a 2016 paper by Israeli researchers reporting on a series of experiments, which claimed that winners of skill-based competitions are more likely to steal money later. lucky games Against different opponents, as opposed to losers or people who do not see themselves as winners or losers.

This highly cited study for relatively small sample sizes suggested that competitive winning induces a sense of entitlement that encourages cheating.

But now, an expanded and improved study by researchers at the University of Leicester (UK) and the University of Southern California (US), has been published today in the journal Royal Society of Open Sciencerefute the original results.

The international team of researchers found that people with a strong sense of fairness cheat less – regardless of whether they have previously won or lost.

They examined the behavior of 259 participants in a laboratory game of dice rolling – identical to the original study – and 275 participants performing a basic coin-tossing game in an additional online experiment. The results were then analyzed using standard statistics as well as a mathematical technique called structural equation modeling.

The researchers found that a small but significant amount of cheating occurred for the monetary rewards offered, just as in the original study. However, winning didn’t increase subsequent cheating or increase people’s sense of entitlement – and it didn’t either loser.

Instead, the only factor investigated that could explain the insignificant (but significant) amount of cheating that occurred was a low “aversion to inequality”.

People with an aversion to inequality hate unequal results. Those with a strong sense of justice tend to have an aversion to inequality, and avoid cheating because they view the practice as a form of injustice.

Andrew Coleman is Professor of Psychology in the Department of Neuroscience, Psychology and Behavior at the University of Leicester, and also served as lead author of the new study.

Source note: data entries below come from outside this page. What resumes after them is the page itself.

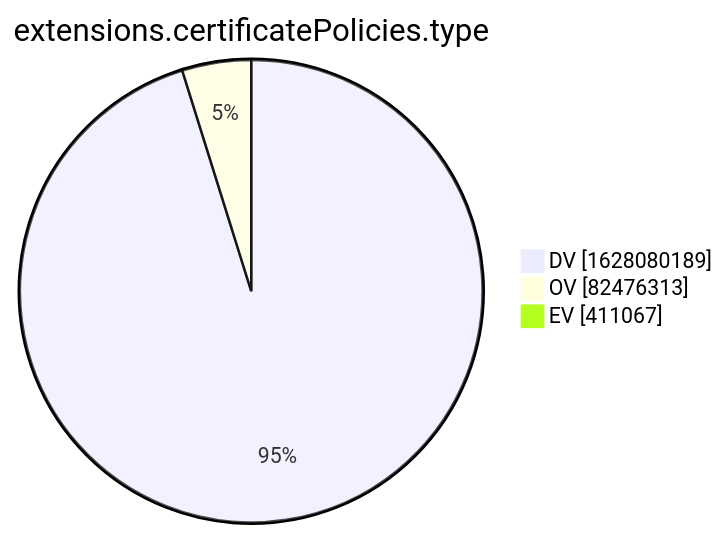
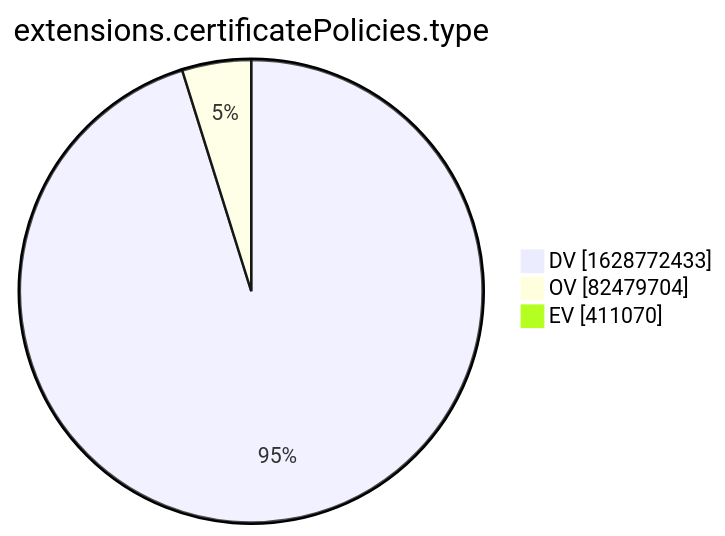
Before and after one commit to christiankrug/ctmonitor_visualization: the tenth of 15 diagrams in xenon2022/README.md, drawn with Mermaid. The commit also changed other lines of this file, not shown here.

````diff
--- a/xenon2022/README.md
+++ b/xenon2022/README.md
@@ -2878,7 +2878,7 @@
 ```mermaid
 pie showData
 title extensions.certificatePolicies.type
-"DV" :1628080189
-"OV" :82476313
-"EV" :411067
+"DV" :1628772433
+"OV" :82479704
+"EV" :411070
 ```
````
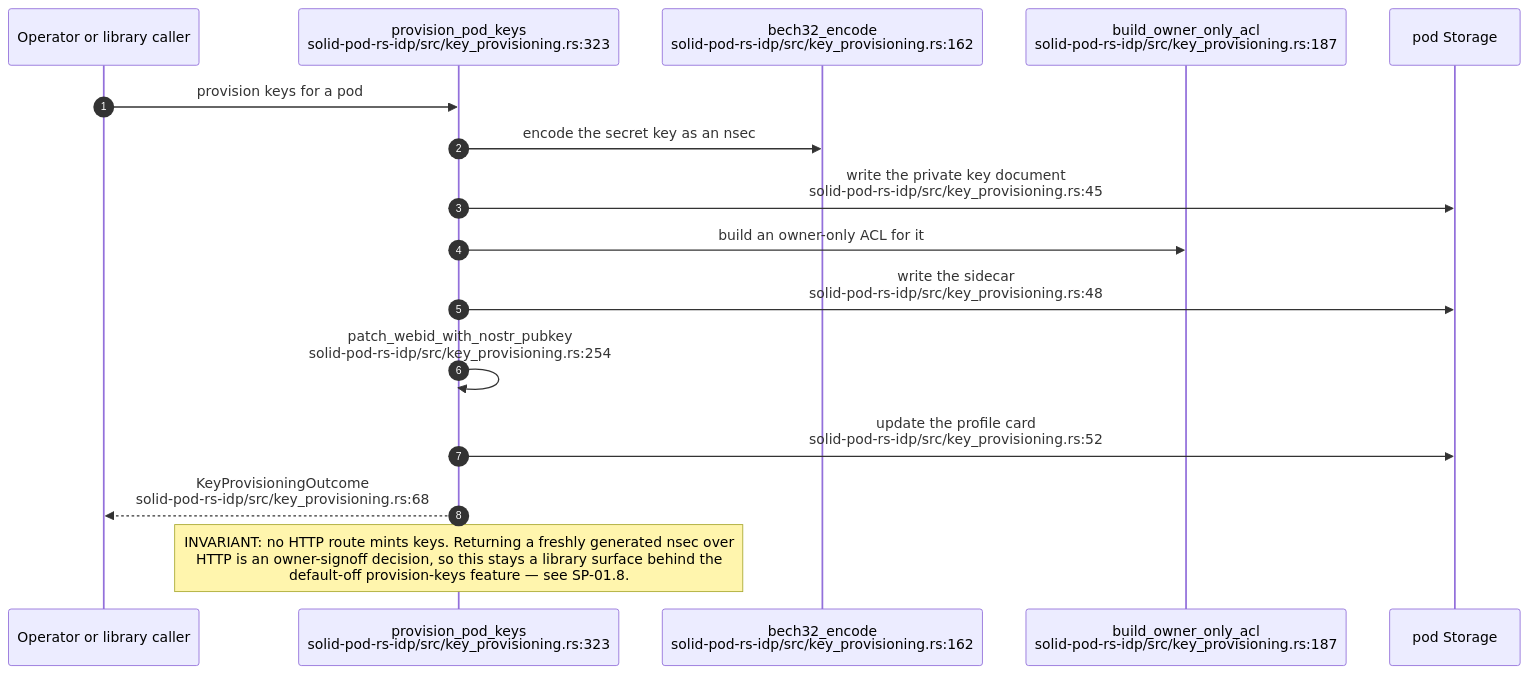
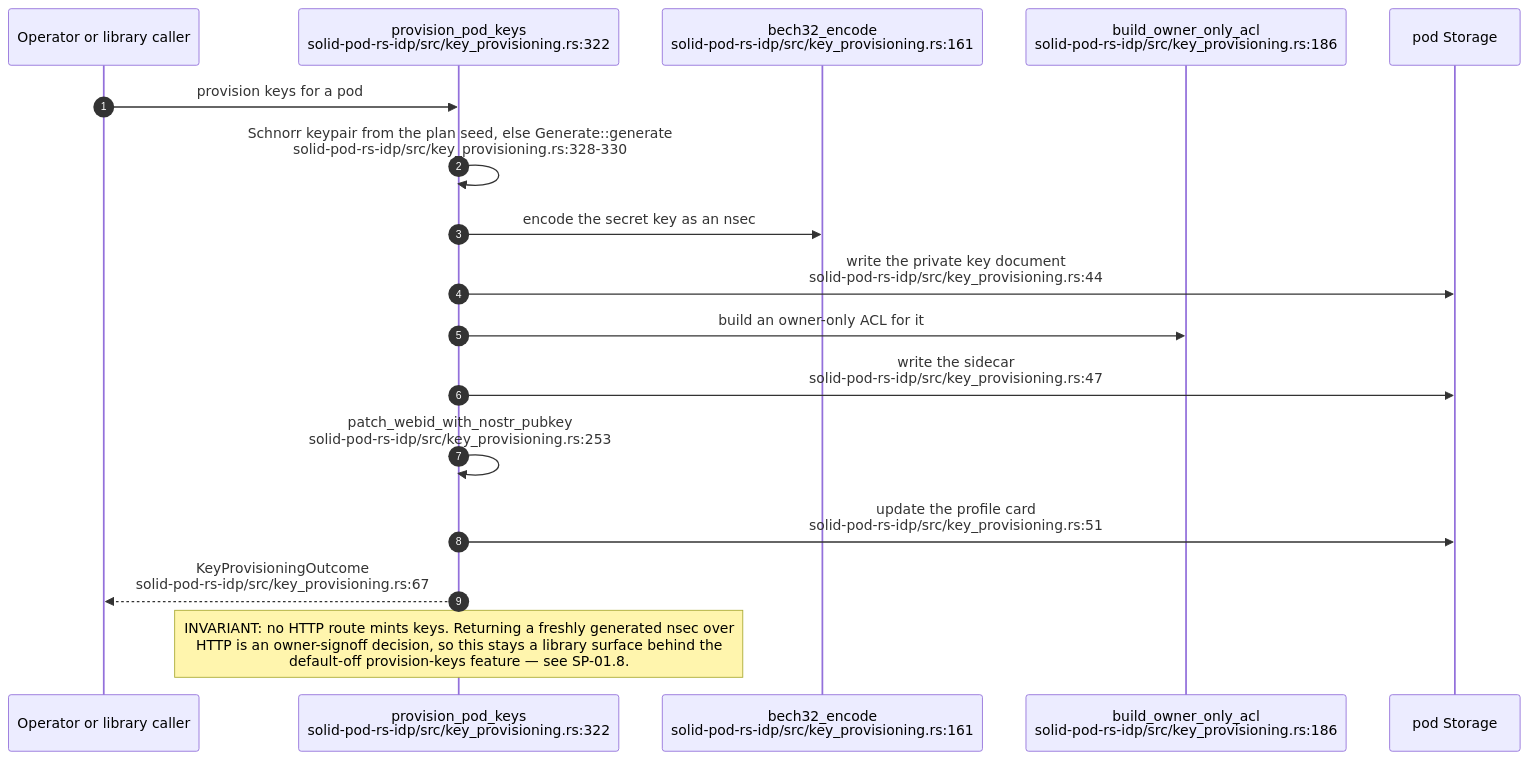
One commit to DreamLab-AI/VisionFlow changed diagram 16 of 18 in docs/diagrams/solid-pod-rs/05-identity-nip98-did-oidc.md. Above: the diagram before and after it, drawn with Mermaid. The commit also changed other lines of this file and 142 other files, not shown here.

First line of the commit message:
docs(diagrams): one System One route; re-verify 140 topics at today's heads

````diff
--- a/docs/diagrams/solid-pod-rs/05-identity-nip98-did-oidc.md
+++ b/docs/diagrams/solid-pod-rs/05-identity-nip98-did-oidc.md
@@ -499,19 +499,20 @@
 ```mermaid
 sequenceDiagram
     autonumber
     participant OP as Operator or library caller
-    participant PV as provision_pod_keys<br/>solid-pod-rs-idp/src/key_provisioning.rs:323
-    participant B32 as bech32_encode<br/>solid-pod-rs-idp/src/key_provisioning.rs:162
-    participant ACL as build_owner_only_acl<br/>solid-pod-rs-idp/src/key_provisioning.rs:187
+    participant PV as provision_pod_keys<br/>solid-pod-rs-idp/src/key_provisioning.rs:322
+    participant B32 as bech32_encode<br/>solid-pod-rs-idp/src/key_provisioning.rs:161
+    participant ACL as build_owner_only_acl<br/>solid-pod-rs-idp/src/key_provisioning.rs:186
     participant S as pod Storage
 
     OP->>PV: provision keys for a pod
+    PV->>PV: Schnorr keypair from the plan seed, else Generate::generate<br/>solid-pod-rs-idp/src/key_provisioning.rs:328-330
     PV->>B32: encode the secret key as an nsec
-    PV->>S: write the private key document<br/>solid-pod-rs-idp/src/key_provisioning.rs:45
+    PV->>S: write the private key document<br/>solid-pod-rs-idp/src/key_provisioning.rs:44
     PV->>ACL: build an owner-only ACL for it
-    PV->>S: write the sidecar<br/>solid-pod-rs-idp/src/key_provisioning.rs:48
-    PV->>PV: patch_webid_with_nostr_pubkey<br/>solid-pod-rs-idp/src/key_provisioning.rs:254
-    PV->>S: update the profile card<br/>solid-pod-rs-idp/src/key_provisioning.rs:52
-    PV-->>OP: KeyProvisioningOutcome<br/>solid-pod-rs-idp/src/key_provisioning.rs:68
+    PV->>S: write the sidecar<br/>solid-pod-rs-idp/src/key_provisioning.rs:47
+    PV->>PV: patch_webid_with_nostr_pubkey<br/>solid-pod-rs-idp/src/key_provisioning.rs:253
+    PV->>S: update the profile card<br/>solid-pod-rs-idp/src/key_provisioning.rs:51
+    PV-->>OP: KeyProvisioningOutcome<br/>solid-pod-rs-idp/src/key_provisioning.rs:67
     Note over PV: INVARIANT: no HTTP route mints keys. Returning a freshly generated nsec over<br/>HTTP is an owner-signoff decision, so this stays a library surface behind the<br/>default-off provision-keys feature — see SP-01.8.
 ```
````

Professor Coleman said: “Fraud and public deception are a growing concern in light of academic disinformation in the digital age, the problems of tax evasion and evasion by the wealthy in advanced economies, and more generally the effects of widening wealth and income inequality on corruption and crime.

“We were surprised by the findings from the 2016 study, which is why we wanted to replicate them with large sample sizes. The small samples of the original study do not have the statistical power to generate firm conclusions.

“We were surprised when it turned out that either of them the win or the loss had any effect on cheating even though there was a great deal of cheat Event. We have provided at least scientifically sound data that gives a clear answer to the question.”

The study showed that students with attention problems are more likely to cheat

more information:
Does competitive winning increase post cheating?, Royal Society of Open Science (2022). DOI: 10.1098 / rsos.202197.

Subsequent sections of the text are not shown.